:: MATERIAL PROVIDED
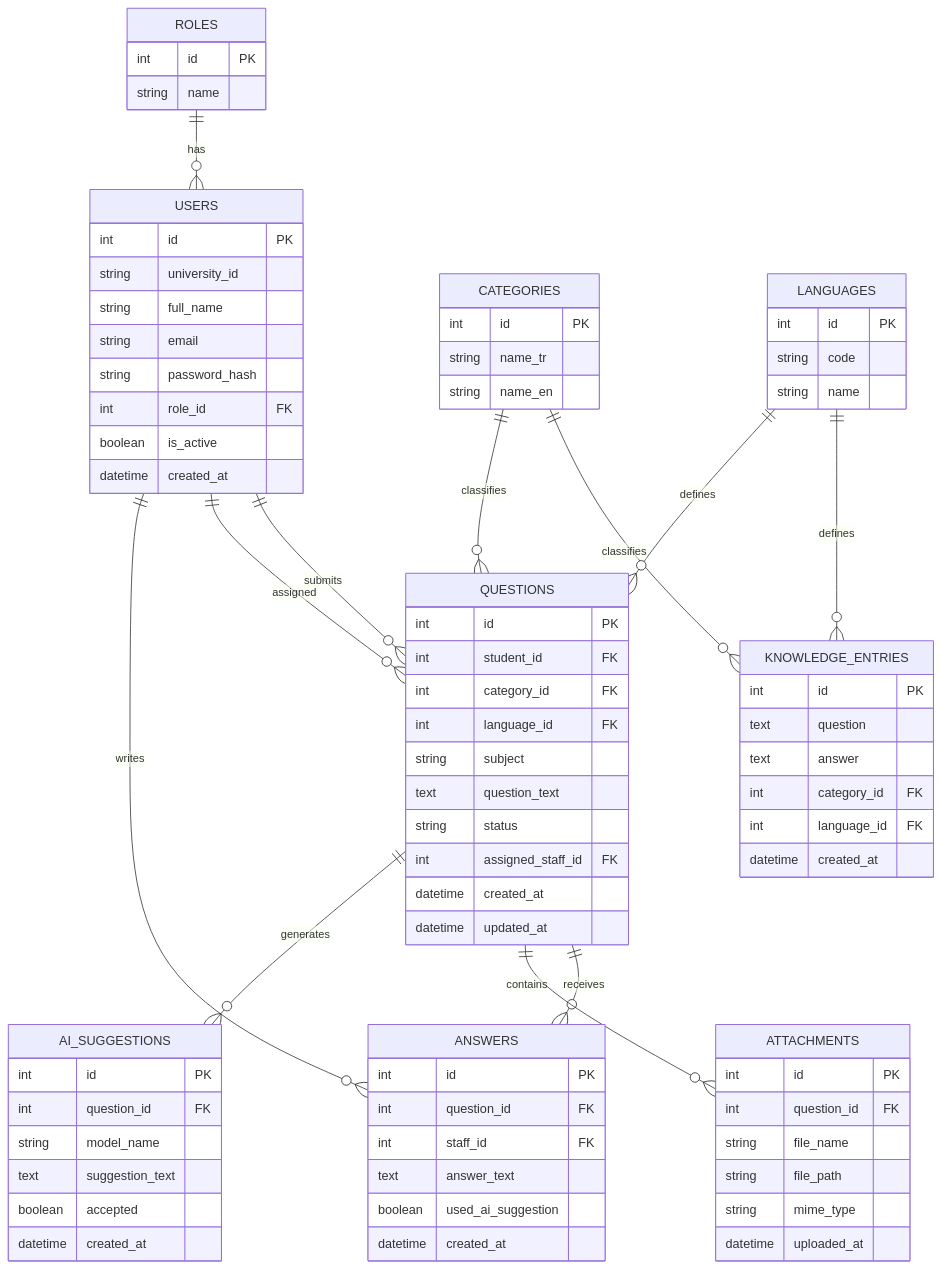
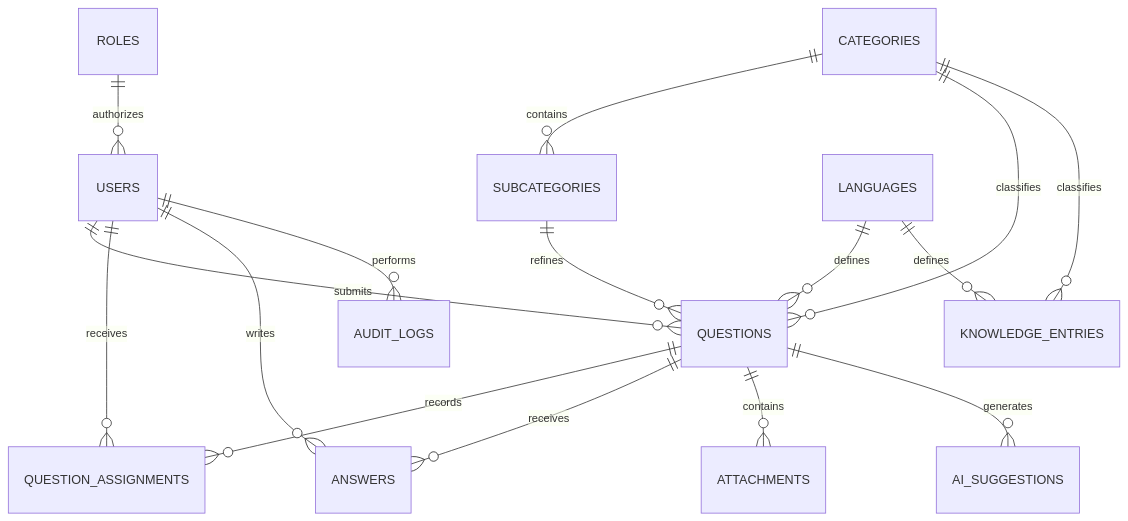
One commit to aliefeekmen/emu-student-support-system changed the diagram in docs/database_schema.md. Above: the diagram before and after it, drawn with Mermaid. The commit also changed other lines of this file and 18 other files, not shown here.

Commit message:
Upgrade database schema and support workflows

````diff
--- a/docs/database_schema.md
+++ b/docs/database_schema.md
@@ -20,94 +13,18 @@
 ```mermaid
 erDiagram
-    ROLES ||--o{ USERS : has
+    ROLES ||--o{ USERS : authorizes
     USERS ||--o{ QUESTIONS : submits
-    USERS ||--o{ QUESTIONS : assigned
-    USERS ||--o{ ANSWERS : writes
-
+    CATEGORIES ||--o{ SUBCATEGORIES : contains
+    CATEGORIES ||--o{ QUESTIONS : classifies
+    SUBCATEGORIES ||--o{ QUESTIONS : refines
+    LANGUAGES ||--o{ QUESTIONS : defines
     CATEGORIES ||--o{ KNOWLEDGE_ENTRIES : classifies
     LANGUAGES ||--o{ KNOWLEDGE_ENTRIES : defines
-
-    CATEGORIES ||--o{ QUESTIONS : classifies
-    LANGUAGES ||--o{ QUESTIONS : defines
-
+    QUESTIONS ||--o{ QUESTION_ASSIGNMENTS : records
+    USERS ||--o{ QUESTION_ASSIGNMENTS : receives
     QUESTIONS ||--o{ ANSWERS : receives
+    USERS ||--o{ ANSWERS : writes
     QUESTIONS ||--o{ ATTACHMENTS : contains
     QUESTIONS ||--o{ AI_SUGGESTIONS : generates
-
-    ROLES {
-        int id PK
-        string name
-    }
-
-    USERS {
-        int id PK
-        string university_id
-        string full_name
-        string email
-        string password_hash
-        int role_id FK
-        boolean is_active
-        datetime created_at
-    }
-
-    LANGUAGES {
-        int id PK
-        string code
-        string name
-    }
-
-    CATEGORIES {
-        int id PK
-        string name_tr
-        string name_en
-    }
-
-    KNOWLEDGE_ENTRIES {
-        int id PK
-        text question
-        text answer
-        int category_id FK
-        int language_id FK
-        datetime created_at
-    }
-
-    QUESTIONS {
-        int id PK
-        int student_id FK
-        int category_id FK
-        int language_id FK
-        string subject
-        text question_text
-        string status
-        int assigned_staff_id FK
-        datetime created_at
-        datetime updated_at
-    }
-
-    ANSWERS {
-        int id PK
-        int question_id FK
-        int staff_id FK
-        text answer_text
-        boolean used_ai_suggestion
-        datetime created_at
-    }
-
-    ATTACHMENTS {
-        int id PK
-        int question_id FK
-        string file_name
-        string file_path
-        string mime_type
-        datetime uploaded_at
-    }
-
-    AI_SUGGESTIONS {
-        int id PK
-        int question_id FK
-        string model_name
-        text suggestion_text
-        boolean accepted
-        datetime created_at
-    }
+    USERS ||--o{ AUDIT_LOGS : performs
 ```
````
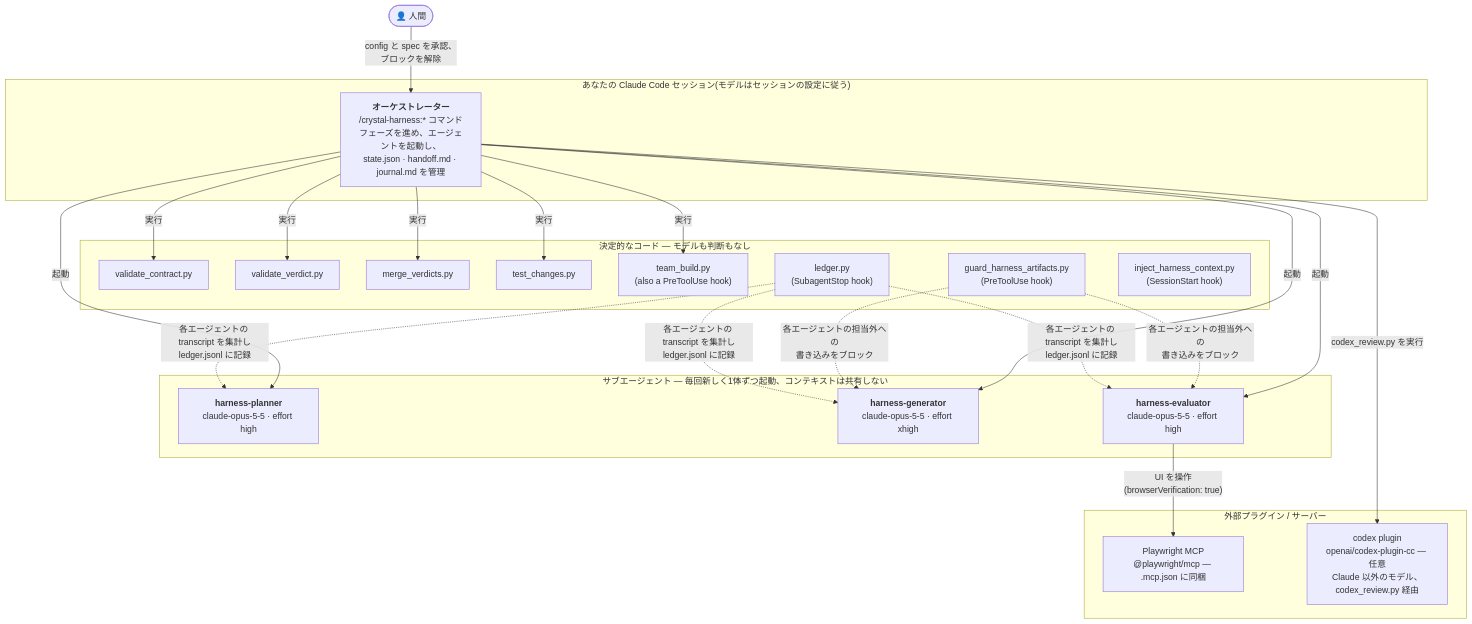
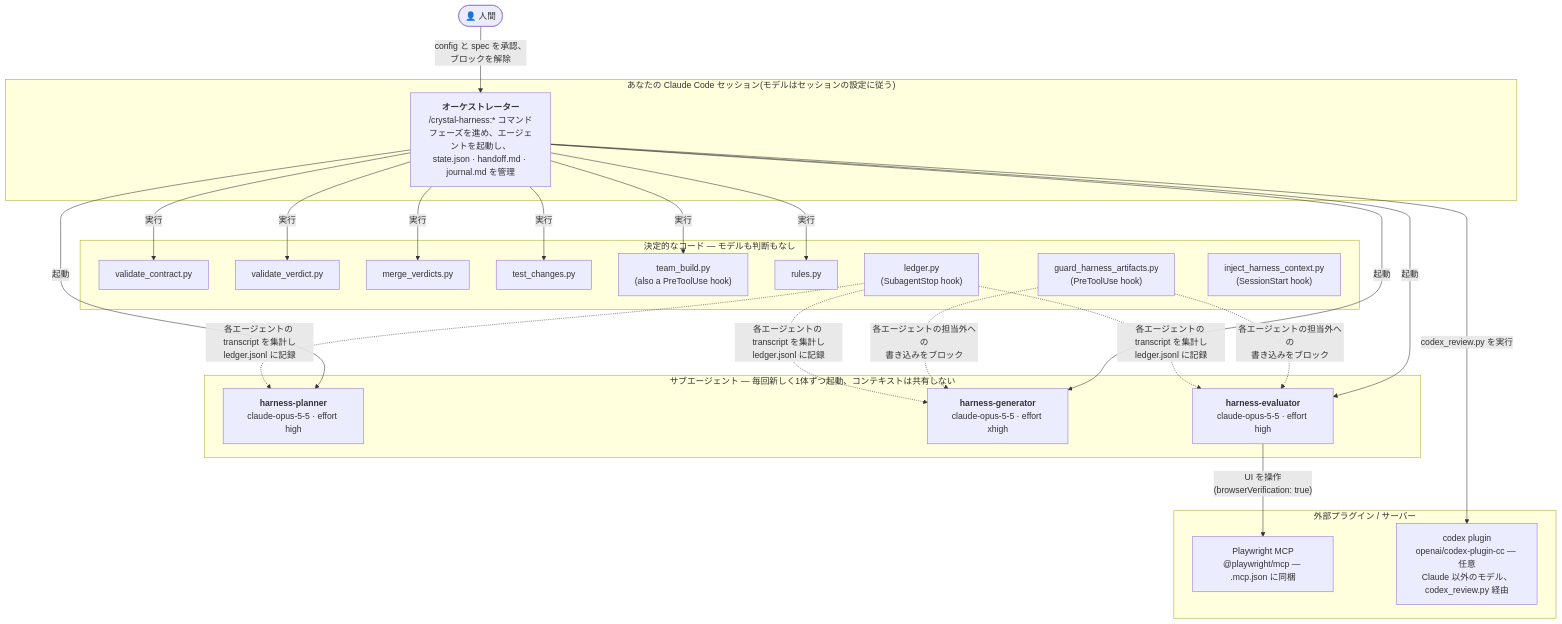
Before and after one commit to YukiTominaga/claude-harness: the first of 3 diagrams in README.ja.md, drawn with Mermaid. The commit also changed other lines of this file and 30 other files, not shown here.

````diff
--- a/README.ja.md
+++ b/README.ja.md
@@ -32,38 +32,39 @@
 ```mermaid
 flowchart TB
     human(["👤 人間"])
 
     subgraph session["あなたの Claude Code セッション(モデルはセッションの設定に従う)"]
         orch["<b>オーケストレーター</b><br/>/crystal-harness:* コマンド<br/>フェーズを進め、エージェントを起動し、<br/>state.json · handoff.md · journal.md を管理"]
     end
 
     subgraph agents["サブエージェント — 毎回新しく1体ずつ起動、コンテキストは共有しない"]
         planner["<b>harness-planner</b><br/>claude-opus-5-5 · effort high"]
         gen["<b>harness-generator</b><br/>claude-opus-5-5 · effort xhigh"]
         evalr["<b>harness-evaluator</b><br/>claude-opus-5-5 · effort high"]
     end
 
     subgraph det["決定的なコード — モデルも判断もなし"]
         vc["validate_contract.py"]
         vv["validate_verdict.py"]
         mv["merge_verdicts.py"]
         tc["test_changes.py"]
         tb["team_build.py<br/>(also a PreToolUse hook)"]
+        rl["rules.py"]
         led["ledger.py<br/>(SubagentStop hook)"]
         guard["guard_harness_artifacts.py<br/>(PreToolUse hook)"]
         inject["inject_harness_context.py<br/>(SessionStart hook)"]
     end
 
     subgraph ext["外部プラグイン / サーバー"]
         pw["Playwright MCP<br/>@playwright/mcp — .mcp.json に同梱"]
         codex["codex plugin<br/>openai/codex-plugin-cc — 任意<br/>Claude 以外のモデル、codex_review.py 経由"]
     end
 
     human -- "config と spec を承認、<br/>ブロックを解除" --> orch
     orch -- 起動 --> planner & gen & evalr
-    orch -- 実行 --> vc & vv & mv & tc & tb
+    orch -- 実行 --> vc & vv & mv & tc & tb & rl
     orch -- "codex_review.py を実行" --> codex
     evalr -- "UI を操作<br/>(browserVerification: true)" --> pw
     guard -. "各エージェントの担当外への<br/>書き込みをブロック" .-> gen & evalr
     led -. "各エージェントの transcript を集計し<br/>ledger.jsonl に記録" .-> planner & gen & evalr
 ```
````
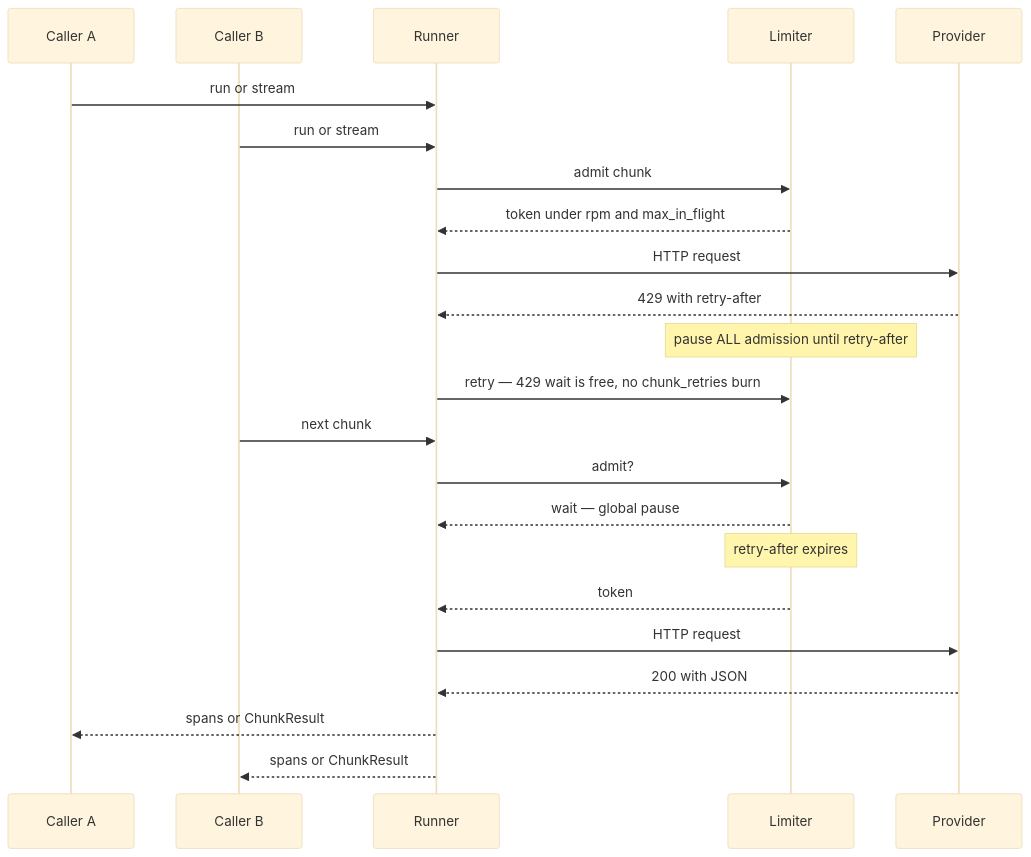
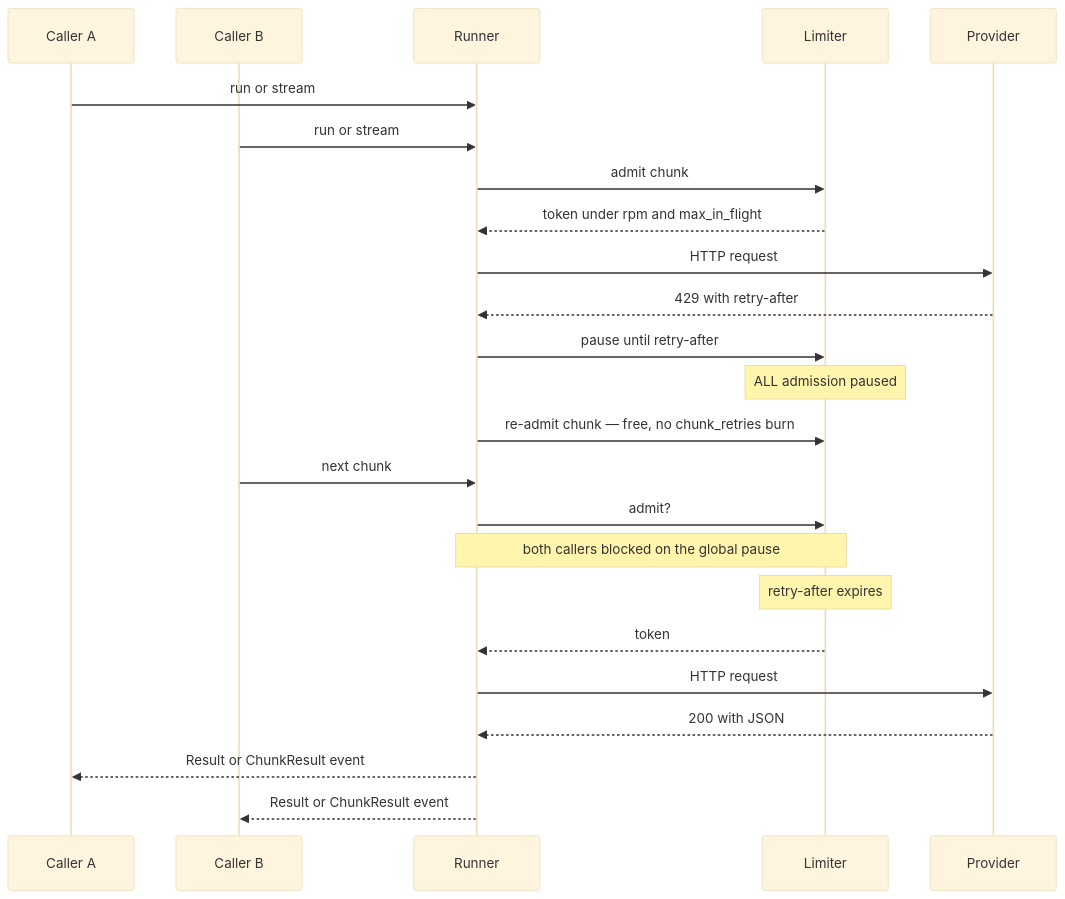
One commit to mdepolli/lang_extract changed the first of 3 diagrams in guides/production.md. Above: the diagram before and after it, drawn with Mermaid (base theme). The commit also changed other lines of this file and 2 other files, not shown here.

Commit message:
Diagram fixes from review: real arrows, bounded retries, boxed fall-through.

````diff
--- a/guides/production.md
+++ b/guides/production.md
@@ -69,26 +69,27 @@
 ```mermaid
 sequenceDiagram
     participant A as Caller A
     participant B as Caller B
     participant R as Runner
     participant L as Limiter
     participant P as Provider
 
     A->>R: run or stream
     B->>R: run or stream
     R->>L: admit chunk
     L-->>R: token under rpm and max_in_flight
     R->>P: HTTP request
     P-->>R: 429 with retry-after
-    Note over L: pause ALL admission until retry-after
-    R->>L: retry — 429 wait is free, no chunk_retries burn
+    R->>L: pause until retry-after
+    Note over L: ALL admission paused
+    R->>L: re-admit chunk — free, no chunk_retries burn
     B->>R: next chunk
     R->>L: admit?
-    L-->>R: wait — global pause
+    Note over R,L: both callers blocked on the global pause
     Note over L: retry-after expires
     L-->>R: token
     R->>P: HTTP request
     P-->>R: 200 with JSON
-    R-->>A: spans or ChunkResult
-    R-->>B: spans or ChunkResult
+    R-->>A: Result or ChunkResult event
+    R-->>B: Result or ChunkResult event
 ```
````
::::
§ **WHAT THE TASK ASKS**:
When the word "admission" shows up in a line of the entries, pull that line out.

§ **ANSWER TO THIS TASK**:
-    Note over L: pause ALL admission until retry-after
+    Note over L: ALL admission paused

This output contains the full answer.